__Instructions for the task__: What's needed is a word-for-word retyping of the entries below, pictures omitted.

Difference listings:
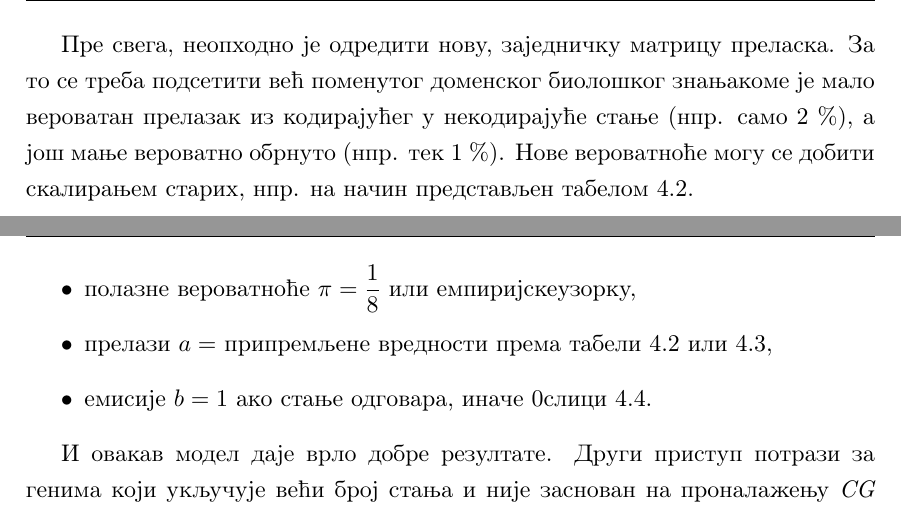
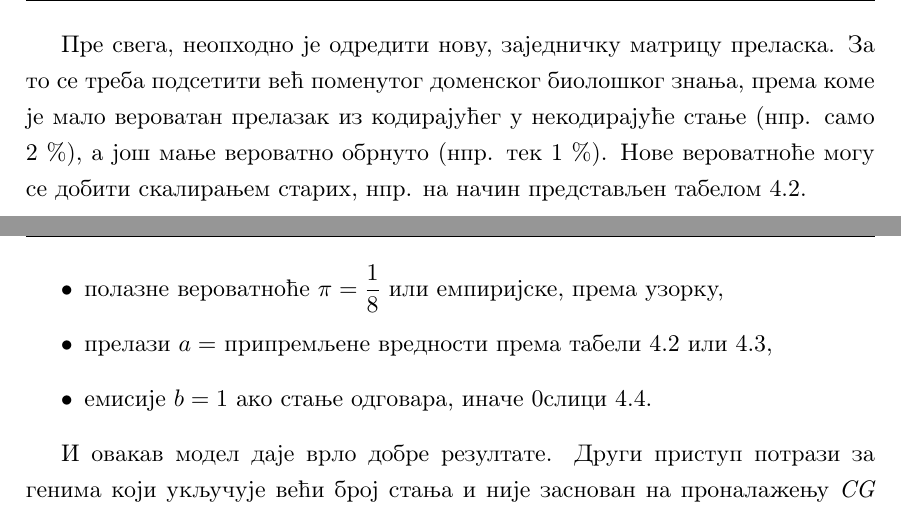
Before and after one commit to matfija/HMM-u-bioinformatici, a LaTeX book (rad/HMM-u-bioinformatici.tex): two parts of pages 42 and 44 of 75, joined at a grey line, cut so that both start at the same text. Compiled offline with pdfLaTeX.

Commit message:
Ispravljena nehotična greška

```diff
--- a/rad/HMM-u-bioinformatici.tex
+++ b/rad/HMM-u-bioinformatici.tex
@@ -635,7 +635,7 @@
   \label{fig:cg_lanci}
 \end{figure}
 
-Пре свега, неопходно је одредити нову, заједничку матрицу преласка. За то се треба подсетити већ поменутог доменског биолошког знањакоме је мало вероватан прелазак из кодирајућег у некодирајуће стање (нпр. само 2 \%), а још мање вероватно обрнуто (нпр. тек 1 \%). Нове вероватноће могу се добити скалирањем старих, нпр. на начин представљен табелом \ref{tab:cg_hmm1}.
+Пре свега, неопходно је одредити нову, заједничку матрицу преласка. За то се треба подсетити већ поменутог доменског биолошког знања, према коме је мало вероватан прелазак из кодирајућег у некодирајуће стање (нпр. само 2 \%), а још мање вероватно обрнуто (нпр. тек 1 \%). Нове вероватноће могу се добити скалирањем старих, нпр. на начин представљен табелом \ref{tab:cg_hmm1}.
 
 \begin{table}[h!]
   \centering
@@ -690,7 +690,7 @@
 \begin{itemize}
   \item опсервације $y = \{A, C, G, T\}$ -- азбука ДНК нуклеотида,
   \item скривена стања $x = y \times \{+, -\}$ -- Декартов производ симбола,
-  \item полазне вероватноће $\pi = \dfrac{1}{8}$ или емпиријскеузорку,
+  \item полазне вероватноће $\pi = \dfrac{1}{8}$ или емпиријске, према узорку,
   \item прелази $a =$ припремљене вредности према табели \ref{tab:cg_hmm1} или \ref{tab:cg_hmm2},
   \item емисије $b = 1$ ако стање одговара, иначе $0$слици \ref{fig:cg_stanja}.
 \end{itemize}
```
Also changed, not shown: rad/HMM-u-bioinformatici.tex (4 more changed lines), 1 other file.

__Written answer__:
Before and after one commit to matfija/HMM-u-bioinformatici, a LaTeX book (rad/HMM-u-bioinformatici.tex): two parts of pages 42 and 44 of 75, joined at a grey line, cut so that both start at the same text. Compiled offline with pdfLaTeX.

Commit message:
Ispravljena nehotična greška

```diff
--- a/rad/HMM-u-bioinformatici.tex
+++ b/rad/HMM-u-bioinformatici.tex
@@ -635,7 +635,7 @@
   \label{fig:cg_lanci}
 \end{figure}
 
-Пре свега, неопходно је одредити нову, заједничку матрицу преласка. За то се треба подсетити већ поменутог доменског биолошког знањакоме је мало вероватан прелазак из кодирајућег у некодирајуће стање (нпр. само 2 \%), а још мање вероватно обрнуто (нпр. тек 1 \%). Нове вероватноће могу се добити скалирањем старих, нпр. на начин представљен табелом \ref{tab:cg_hmm1}.
+Пре свега, неопходно је одредити нову, заједничку матрицу преласка. За то се треба подсетити већ поменутог доменског биолошког знања, према коме је мало вероватан прелазак из кодирајућег у некодирајуће стање (нпр. само 2 \%), а још мање вероватно обрнуто (нпр. тек 1 \%). Нове вероватноће могу се добити скалирањем старих, нпр. на начин представљен табелом \ref{tab:cg_hmm1}.
 
 \begin{table}[h!]
   \centering
@@ -690,7 +690,7 @@
 \begin{itemize}
   \item опсервације $y = \{A, C, G, T\}$ -- азбука ДНК нуклеотида,
   \item скривена стања $x = y \times \{+, -\}$ -- Декартов производ симбола,
-  \item полазне вероватноће $\pi = \dfrac{1}{8}$ или емпиријскеузорку,
+  \item полазне вероватноће $\pi = \dfrac{1}{8}$ или емпиријске, према узорку,
   \item прелази $a =$ припремљене вредности према табели \ref{tab:cg_hmm1} или \ref{tab:cg_hmm2},
   \item емисије $b = 1$ ако стање одговара, иначе $0$слици \ref{fig:cg_stanja}.
 \end{itemize}
```
Also changed, not shown: rad/HMM-u-bioinformatici.tex (4 more changed lines), 1 other file.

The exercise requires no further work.